- **Activity**
Please work out how many lines in the material below contain the string "README", and answer with that number only.

- **Records provided**
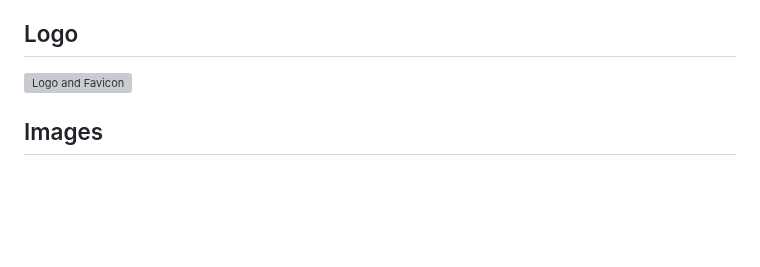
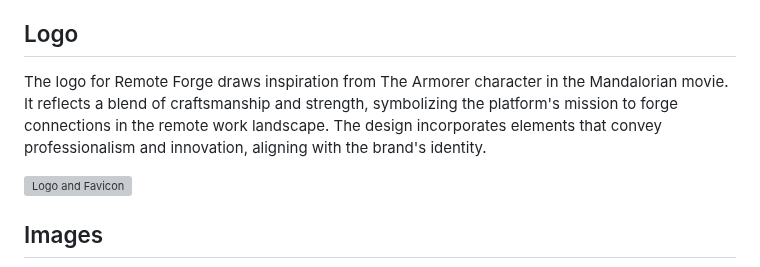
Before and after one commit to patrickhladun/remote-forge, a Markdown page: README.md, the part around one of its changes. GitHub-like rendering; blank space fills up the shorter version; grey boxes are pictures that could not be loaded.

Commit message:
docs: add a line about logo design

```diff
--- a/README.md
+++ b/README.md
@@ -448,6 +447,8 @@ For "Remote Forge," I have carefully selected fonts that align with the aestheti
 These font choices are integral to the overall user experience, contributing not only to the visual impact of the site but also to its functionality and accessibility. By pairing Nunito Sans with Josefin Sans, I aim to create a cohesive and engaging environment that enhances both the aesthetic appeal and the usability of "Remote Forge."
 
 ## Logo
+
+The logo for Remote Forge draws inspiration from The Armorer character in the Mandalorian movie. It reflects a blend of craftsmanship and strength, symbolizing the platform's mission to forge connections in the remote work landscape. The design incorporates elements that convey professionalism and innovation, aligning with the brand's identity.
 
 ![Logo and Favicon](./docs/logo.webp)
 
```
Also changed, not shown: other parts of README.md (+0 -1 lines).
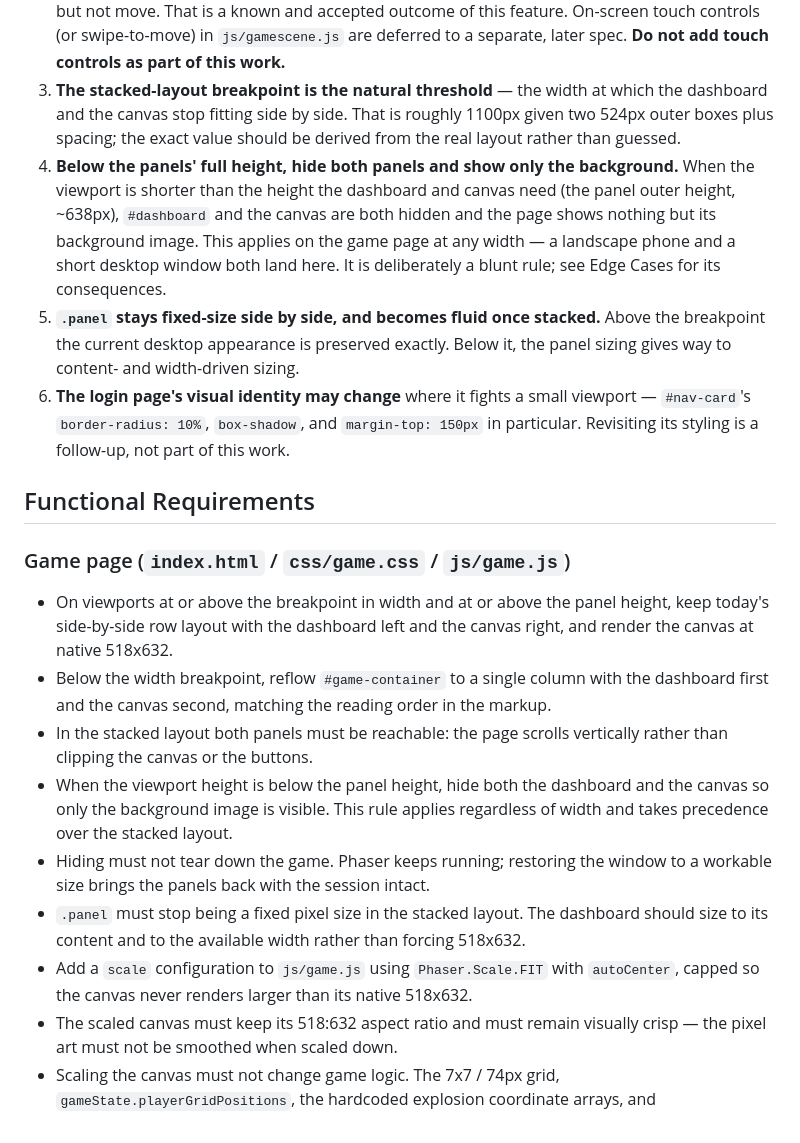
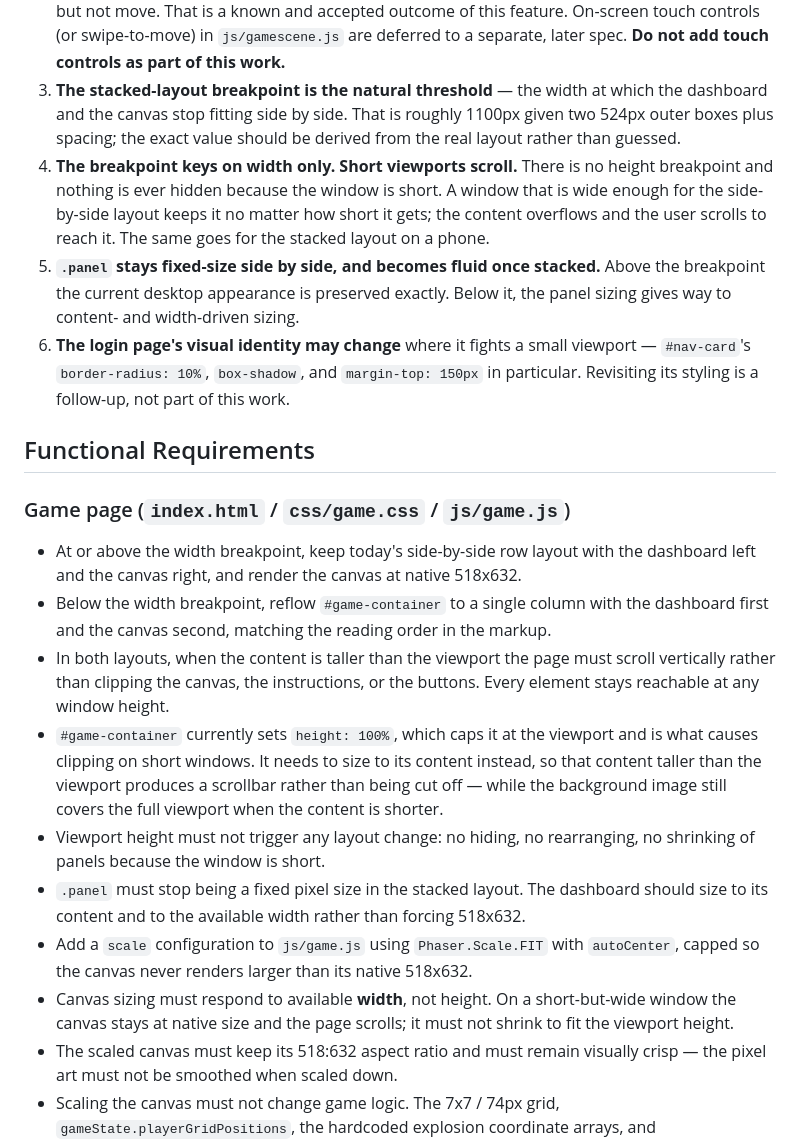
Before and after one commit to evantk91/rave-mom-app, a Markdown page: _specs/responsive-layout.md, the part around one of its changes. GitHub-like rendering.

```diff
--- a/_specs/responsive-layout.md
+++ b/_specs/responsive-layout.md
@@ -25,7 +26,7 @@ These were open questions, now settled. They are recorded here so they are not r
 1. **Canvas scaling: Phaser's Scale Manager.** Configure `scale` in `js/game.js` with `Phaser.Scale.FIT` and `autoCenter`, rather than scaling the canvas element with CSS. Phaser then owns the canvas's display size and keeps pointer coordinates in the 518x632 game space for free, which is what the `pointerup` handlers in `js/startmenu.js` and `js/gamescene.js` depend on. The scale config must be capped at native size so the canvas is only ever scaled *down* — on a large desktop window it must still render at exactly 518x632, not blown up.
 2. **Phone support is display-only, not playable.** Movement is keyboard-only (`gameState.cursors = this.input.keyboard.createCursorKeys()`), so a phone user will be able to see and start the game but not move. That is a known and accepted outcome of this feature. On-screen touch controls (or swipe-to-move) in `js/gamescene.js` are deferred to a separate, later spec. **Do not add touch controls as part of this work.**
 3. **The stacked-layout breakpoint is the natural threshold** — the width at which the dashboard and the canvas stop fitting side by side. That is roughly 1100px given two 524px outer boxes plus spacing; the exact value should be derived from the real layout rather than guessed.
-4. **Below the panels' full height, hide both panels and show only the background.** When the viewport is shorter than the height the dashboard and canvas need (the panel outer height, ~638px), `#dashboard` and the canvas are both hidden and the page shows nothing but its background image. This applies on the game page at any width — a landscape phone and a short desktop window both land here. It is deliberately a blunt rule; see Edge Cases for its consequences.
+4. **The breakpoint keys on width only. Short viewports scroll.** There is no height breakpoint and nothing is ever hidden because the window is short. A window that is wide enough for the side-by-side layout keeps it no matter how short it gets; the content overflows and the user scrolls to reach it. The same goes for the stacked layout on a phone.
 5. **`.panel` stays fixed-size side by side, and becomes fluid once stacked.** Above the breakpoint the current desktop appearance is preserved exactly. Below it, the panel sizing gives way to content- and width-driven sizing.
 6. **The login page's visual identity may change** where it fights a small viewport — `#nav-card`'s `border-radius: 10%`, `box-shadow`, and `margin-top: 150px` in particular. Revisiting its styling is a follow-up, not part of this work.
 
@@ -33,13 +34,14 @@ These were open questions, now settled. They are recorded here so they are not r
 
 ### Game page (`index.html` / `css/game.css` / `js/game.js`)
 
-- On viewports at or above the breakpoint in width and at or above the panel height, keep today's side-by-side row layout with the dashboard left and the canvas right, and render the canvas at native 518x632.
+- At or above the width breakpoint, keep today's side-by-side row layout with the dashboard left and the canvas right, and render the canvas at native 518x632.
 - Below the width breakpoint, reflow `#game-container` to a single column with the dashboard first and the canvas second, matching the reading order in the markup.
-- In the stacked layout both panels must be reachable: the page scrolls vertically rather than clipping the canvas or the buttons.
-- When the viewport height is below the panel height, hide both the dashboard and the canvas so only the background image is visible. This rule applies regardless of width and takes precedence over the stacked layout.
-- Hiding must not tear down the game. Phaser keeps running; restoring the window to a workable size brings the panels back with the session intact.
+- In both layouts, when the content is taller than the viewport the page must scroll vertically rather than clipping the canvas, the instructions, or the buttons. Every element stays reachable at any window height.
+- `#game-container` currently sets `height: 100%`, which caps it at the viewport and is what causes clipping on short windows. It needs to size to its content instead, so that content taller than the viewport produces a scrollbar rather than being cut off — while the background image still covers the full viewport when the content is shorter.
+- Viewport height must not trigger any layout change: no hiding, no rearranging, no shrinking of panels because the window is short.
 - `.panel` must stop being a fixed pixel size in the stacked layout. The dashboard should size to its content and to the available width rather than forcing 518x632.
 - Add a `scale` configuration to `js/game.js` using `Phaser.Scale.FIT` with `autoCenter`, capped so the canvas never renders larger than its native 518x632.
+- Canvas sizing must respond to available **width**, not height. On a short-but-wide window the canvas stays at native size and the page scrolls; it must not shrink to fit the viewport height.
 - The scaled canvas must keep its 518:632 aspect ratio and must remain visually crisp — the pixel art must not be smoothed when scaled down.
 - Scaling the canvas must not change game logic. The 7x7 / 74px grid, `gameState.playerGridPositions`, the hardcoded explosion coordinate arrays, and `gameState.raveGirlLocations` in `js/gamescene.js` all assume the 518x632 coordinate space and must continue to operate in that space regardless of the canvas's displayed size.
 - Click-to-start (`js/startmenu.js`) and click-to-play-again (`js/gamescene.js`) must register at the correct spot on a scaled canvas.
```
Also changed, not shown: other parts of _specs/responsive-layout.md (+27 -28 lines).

- **Task response**
4